Day: February 3, 2012

This Week’s Tweets and Pins

Here are the links I shared on my Twitter and Pinterest accounts that you might find interesting:

7 Ways to Follow ‘The Hunger Games’ Movie on Social Media

Best of the Best Reading List – Chicago Public Library

Better Book Titles does Beatrix Potter’s The Tale of the Flopsy Bunnies

Biblio File: GIMME GIMME! Conferences, bloggers, and Bitterblue

Cinder Author Marissa Meyer: My Query Letter « Novel Novice

How can we make every day a World Book Day? – Schools need more time for reading aloud

RT @msmisrule: Proof, if anyone actually needs it, that John Hughes invented contemporary YA fiction:

Reading Rainbow’s LeVar Burton to Receive Tufts Award for Children’s Media –

‘Star’-Crossed: When Teens With Cancer Fall In Love : John Green on NPR

Top 10: Best Middle Grade Chapter Books by Books4YourKids : PragmaticMom

Very Hungry Caterpillar is most read children’s book in Britain – MadeForMums #kidlit

Wired Magazine wonders about Dystopian YA Novels

You must MUST must listen to Jack Gantos on NPR’s Wait Wait…Don’t Tell Me!

Review: There Is No Dog by Meg Rosoff

there is no dog

There Is No Dog by Meg Rosoff

God may not be exactly who you’d expect him to be.  He’s actually a slovenly, lazy, disinterested teenager named Bob, who’d much rather lust after hot girls than pay attention to any prayers made in his name.  Bob lives in an apartment with Mr. B, who has been his personal assistant for millennia.  Every time Bob gets interested in a new girl, the entire weather system goes haywire.  This time the girl is Lucy, who works at a zoo and lives a simple life until Bob gets involved.  The question is which will last longer: Bob’s attention span or Earth!  This irreverent and very funny novel for teens comes from one of the top YA authors and is pure joy to read.

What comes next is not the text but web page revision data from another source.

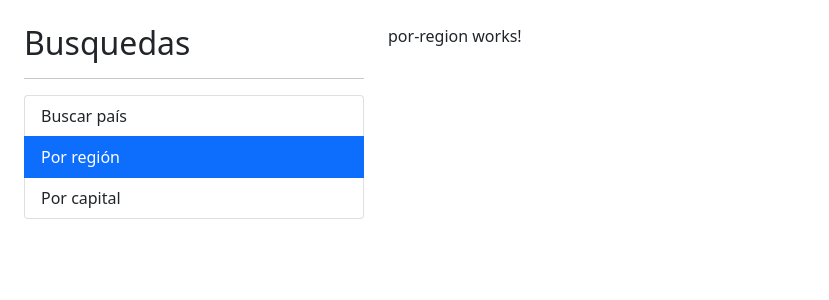
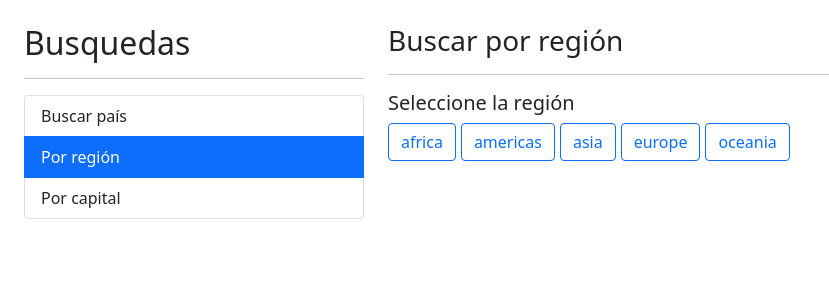
Before and after one commit to Xelacnnister/03-paisesApp, an Angular app: page /region in a window 1280 px wide. Shown: the top 300 px of the page, without its empty margins (0-829 px from the left). Built offline with nearby package versions, Linux system fonts and the light colour scheme.

Commit message:
ngClass, class y [class.]

```diff
--- a/src/app/pais/pages/por-region/por-region.component.html
+++ b/src/app/pais/pages/por-region/por-region.component.html
@@ -1 +1,23 @@
-<p>por-region works!</p>
+<h3>Buscar por región <small> {{ regionActiva | titlecase }} </small></h3> <!--Usamos el pipe titlecase para que capitalice los terminos recividos en regionActiva-->
+<hr>
+
+<h5>Seleccione la región</h5>
+<div class="row">
+    <div class="col">
+        <!-- 1a aproximación al cambio de clase: -->
+        <!-- [class.btn-primary]="region === regionActiva" --><!--[class.btn-primary]="condición", nos permite aplicar la clase btn-primary cuando se cumple la condición ="condición", en este caso , que sea el boton activo(clicked)-->
+
+        <!-- 2a aproximación al cambio de clase: -->
+        <!-- [ngClass]="{
+            'btn-primary': regionActiva === region,
+            'btn-outline-primary': regionActiva !== region
+        }" -->
+
+
+        <button *ngFor="let region of regiones"
+                class="btn btn-outline-primary mr-5"
+                (click)="activarRegion( region )"> <!--Recibimos el termino región generado por el propio ngFor-->
+            {{ region }}
+        </button>
+    </div>
+</div>
--- a/src/app/pais/pages/por-region/por-region.component.ts
+++ b/src/app/pais/pages/por-region/por-region.component.ts
@@ -6,11 +6,17 @@ import { Component, OnInit } from '@angular/core';
   styles: [
   ]
 })
-export class PorRegionComponent implements OnInit {
+export class PorRegionComponent {
+
+  regiones: string[] = ['africa', 'americas', 'asia', 'europe', 'oceania']; //trabajamos con los elementos de la array en lowercase
+  regionActiva: string = '';
 
   constructor() { }
 
-  ngOnInit(): void {
+  activarRegion( region: string){
+    this.regionActiva = region;
+
+    //TODO: hacer el llamado al servicio
   }
 
 }
```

Rosoff’s writing is buoyant here.  The entire premise carries humor, but she infuses it further with wry insights, clever devices, and unexpected twists.  It’s a wild sort of book that the reader simply has to go along with.  This is controlled chaos, reined in solely by the quality of the writing and the strength of the story. 

The characters of the book are a motley group.  Readers will immediately be drawn to the luminous Lucy but at the same time, they will see themselves in God as well.  Bob is a God with a raw creativity, undisciplined natural skills, and very short attention span.  While he may read at first like a regular teen, Rosoff manages to mix that universal experience with one that is specific to God. 

There is a magic here, a miracle, that takes a book that could have been heresy and lifts it to heavenly humor.  Appropriate for ages 15-18.

Reviewed from ARC received from G. P. Putnam’s Sons.